Cinderella on Broadway

Cinderella was one of the first movies I remember, but I also remember a version of Cinderella, rented on Betamax (remember those?) from a local video store that wasn’t the Disney version, but the Rodgers and Hammerstein version, this one with Lesley Ann Warren as Cinderella. The first Cinderella on television was Julie Andrews, and in 1997, Brandy starred in a television remake as Cinderella and Whitney Houston as the Fairy Godmother.  The latest revival, opened on Broadway in 2013, won William Ivey Long a Tony award for costume design, closed on Broadway on January 3 and is now touring around the country.  In this production, stars included Laura Osnes, Paige Faur, Carly Rae Jepson, Fran Drescher and eventually transitioned into a multicultural cast, starring Keke Palmer and Sherri Shepherd, and eventually Real Housewife Nene Leakes.

cinderella costume

Cinderella on Broadway: Ella

Ella’s costumes are the stuff of fairy princesses.  Sure, she starts off in rags, but Long’s costumes transform her from ragamuffin to princess seemingly magically.  That’s the magic of theater, right?  Costume designers (and just plain wardrobe geeks) enjoy watching closely to figure out how it’s done.  These costumes are reversible, with a lot of tucking (and wigs!) transforming the housemaid into a princess.  If you see the show on tour, ignore the throwing up of the rags (the beginning of the second transformation) so you can figure out how the quick change is achieved!


Cinderella on Broadway: The Evil Stepmother

What can we say? Sometimes being the villain can be more fun.  I love the bright color schemes of the Evil Stepmother and her daughters.  Ella is in either muted browns or white and gold, and these gaudy, bright costumes are a great contrast.  We love their elaborate wigs, extensive corsetry and millinery as well, leaving the effect of each sister (and their monther) as gaudier than the next.

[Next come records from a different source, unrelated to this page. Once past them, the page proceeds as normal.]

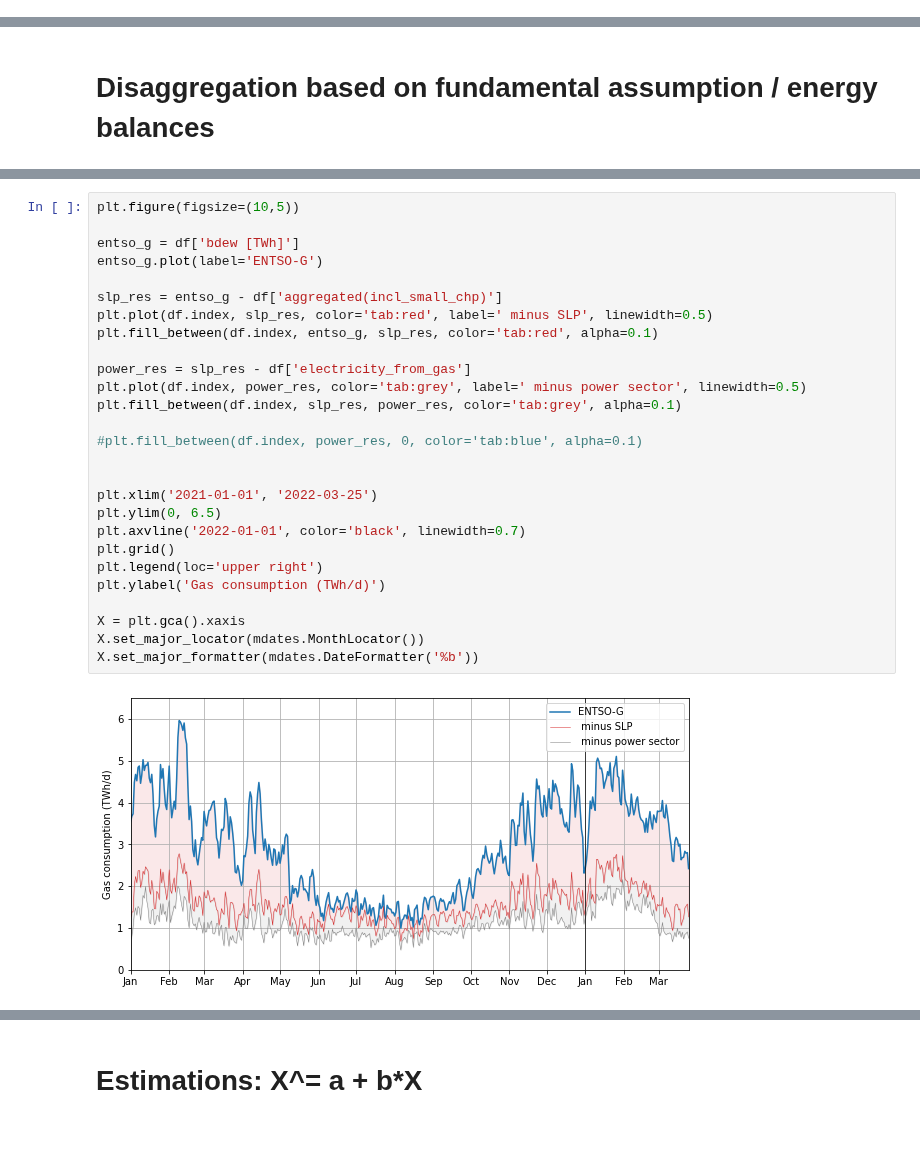
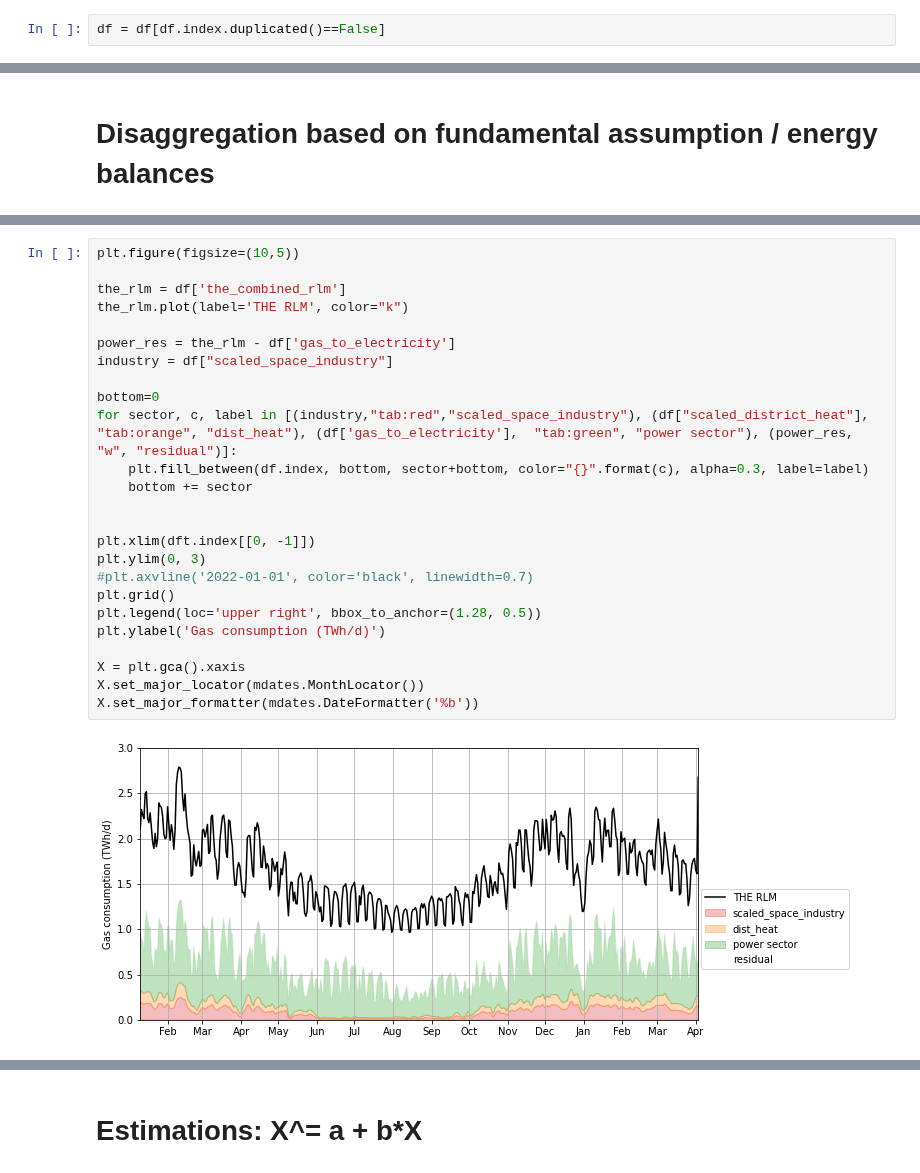
Before and after one commit to oruhnau/energy_demand, a Jupyter notebook: top_down/analysis.ipynb, the cells around one changed output, grey strips where cells are left out. Cells and saved outputs as stored; diff of their text form; blank space fills up the shorter version.

```diff
--- a/top_down/analysis.ipynb
+++ b/top_down/analysis.ipynb
@@ -36,0 +44,2 @@ df
+# %%
+df = df[df.index.duplicated()==False]
@@ -39,31 +179,29 @@ df
 # %%
 plt.figure(figsize=(10,5))
 
-entso_g = df['bdew [TWh]']
-entso_g.plot(label='ENTSO-G')
+the_rlm = df['the_combined_rlm']
+the_rlm.plot(label='THE RLM', color="k")
 
-slp_res = entso_g - df['aggregated(incl_small_chp)']
-plt.plot(df.index, slp_res, color='tab:red', label=' minus SLP', linewidth=0.5)
-plt.fill_between(df.index, entso_g, slp_res, color='tab:red', alpha=0.1)
+power_res = the_rlm - df['gas_to_electricity']
+industry = df["scaled_space_industry"]
 
-power_res = slp_res - df['electricity_from_gas']
-plt.plot(df.index, power_res, color='tab:grey', label=' minus power sector', linewidth=0.5)
-plt.fill_between(df.index, slp_res, power_res, color='tab:grey', alpha=0.1)
-
-#plt.fill_between(df.index, power_res, 0, color='tab:blue', alpha=0.1)
+bottom=0
+for sector, c, label in [(industry,"tab:red","scaled_space_industry"), (df["scaled_district_heat"], "tab:orange", "dist_heat"), (df['gas_to_electricity'],  "tab:green", "power sector"), (power_res,  "w", "residual")]:
+    plt.fill_between(df.index, bottom, sector+bottom, color="{}".format(c), alpha=0.3, label=label)
+    bottom += sector
 
 
-plt.xlim('2021-01-01', '2022-03-25')
-plt.ylim(0, 6.5)
-plt.axvline('2022-01-01', color='black', linewidth=0.7)
+plt.xlim(dft.index[[0, -1]])
+plt.ylim(0, 3)
+#plt.axvline('2022-01-01', color='black', linewidth=0.7)
 plt.grid()
-plt.legend(loc='upper right')
+plt.legend(loc='upper right', bbox_to_anchor=(1.28, 0.5))
 plt.ylabel('Gas consumption (TWh/d)')
 
 X = plt.gca().xaxis
 X.set_major_locator(mdates.MonthLocator())
 X.set_major_formatter(mdates.DateFormatter('%b'))
 # %% [output]
-[figure, old version]
+[figure, new version]
 # %%
 plt.figure(figsize=(10,5))
```
Also changed, not shown: parts of 41 cells of this notebook, 10 other files.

stepsisters cinderella costumes

How fun are these costumes? Paired with the classic story, music, and acting, we’ll miss it on Broadway, but it will be enjoyed by others all over the country over the next few months.